Let me tell you, purity is the same. Unless we seek God to do something in our spirit, to change our hearts and minds on sex and purity, we will keep missing the point.

There are two particular threads within purity that I firmly believe we men need to change our perspectives on:

The first is what I call “Boys will be Boys”. How many times do we hear that phrase said, as certain behaviors are swept under the carpet because “boys are just like that”? We should never justify sexual immorality by playing the “he’s a boy” card. If we do, when does that excuse end?

Galatians 3:28 reminds us that“There is neither Jew nor Greek, there is neither slave nor free, there is no male and female, for you are all one in Christ Jesus”.

The presence of sin is equally applicable to all, but so is the power of the cross.

Men, let’s be honest. Internally, we make it too easy to justify certain things to ourselves; a sexy movie, some casual flirting, some suggestive conversation, masturbation, pornography… we tell ourselves we’re ok, but we get tripped by it every time. Why? Because in our flesh, we cheapen sex so much that it’s nothing like what God intended. Let me challenge you to stop relying completely on simple “accountability” measures. We all know that you’ll find a way around those when you want to. Start relying on God to help you, from the inside out, to live as a man of integrity, where you can experience purity in your heart, and not just in action (or lack of)!

The second thread is more of a personal challenge to every man reading this. When it comes to sex, sexuality, and the relationships you have – ask yourself “Is my motivation for this intimacy, or gratification?” The Intimacy vs Gratification question is relevant for everyone, married or not. 

Single men, if you take the time to ponder this in prayer, I believe it could be what helps the penny drop to help you stop masturbating. It was never supposed to be about “tension release.”

Married men, when you are with your wife, if your motivation is satisfaction intimacy, then you run the risk of using her as an object for your own wants and desires. Don’t get me wrong, having desires and wanting them fulfilled, in itself, isn’t wrong, but when you prioritize her for the sake of God-intended intimacy, you’re in a very good place.

Ephesians 5:22-25 talks about the respect/love dynamic between a husband and wife. Both are expected to prioritize the other, just as Jesus says for us to love one another (John 13:34), in our relationships, we must learn to be sacrificial.

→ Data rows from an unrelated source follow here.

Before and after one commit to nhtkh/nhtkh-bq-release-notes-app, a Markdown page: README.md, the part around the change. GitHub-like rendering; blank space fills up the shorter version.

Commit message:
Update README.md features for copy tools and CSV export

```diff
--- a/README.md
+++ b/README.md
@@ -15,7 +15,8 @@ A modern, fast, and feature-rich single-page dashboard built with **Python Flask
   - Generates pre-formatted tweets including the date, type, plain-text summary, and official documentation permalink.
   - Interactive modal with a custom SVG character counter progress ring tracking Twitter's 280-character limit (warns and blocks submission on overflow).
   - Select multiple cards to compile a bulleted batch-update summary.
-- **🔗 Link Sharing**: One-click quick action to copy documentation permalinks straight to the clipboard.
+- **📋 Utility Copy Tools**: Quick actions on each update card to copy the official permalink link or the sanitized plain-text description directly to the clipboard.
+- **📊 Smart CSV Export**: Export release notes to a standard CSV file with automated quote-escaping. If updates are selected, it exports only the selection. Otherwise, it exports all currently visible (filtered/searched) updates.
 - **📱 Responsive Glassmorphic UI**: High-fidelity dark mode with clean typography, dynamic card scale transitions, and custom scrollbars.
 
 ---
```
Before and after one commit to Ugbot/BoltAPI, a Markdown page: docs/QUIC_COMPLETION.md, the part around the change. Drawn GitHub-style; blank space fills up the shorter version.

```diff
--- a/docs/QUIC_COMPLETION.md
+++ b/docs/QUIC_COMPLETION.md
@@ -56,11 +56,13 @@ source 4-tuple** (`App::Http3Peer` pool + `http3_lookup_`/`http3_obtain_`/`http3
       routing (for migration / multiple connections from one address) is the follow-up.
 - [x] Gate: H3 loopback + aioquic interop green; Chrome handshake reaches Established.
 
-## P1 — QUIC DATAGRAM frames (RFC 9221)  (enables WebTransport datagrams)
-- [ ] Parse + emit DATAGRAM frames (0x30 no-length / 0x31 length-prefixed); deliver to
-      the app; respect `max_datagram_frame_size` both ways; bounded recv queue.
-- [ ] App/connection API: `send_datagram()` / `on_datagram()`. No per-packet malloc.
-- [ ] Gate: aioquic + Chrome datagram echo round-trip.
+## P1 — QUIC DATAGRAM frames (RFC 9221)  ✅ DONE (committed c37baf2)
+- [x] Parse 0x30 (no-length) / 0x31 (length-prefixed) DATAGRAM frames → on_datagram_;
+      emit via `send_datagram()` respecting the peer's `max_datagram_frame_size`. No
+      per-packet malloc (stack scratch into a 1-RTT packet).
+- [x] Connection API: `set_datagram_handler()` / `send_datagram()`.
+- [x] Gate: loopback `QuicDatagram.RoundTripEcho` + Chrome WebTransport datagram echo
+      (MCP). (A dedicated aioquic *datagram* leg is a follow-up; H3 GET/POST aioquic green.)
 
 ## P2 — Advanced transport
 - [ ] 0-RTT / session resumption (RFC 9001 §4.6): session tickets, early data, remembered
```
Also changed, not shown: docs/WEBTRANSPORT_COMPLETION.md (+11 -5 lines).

John Mark Comer, in his book ‘Loveology’, quotes this as a false subliminal slogan from the church: “Sex is dirty, save it for the one you love.” And I agree; the biggest mistake we can make, as followers of Jesus, is to associate sex as dirty and shameful. It is good because God made it. When it is taken out with the safety of biblical marriage, it can cause unspeakable damage. But within that safety, can be a beautiful reflection of true intimacy that God wants us to enjoy.

Here are some books that I’ve found super-helpful in keeping a balanced, biblical view on sex.

  • Loveology” by John Mark Comer
  • “Sex in a Broken World by Paul” David Tripp
  • “The Great Sex Rescue” by Sheila Gregoire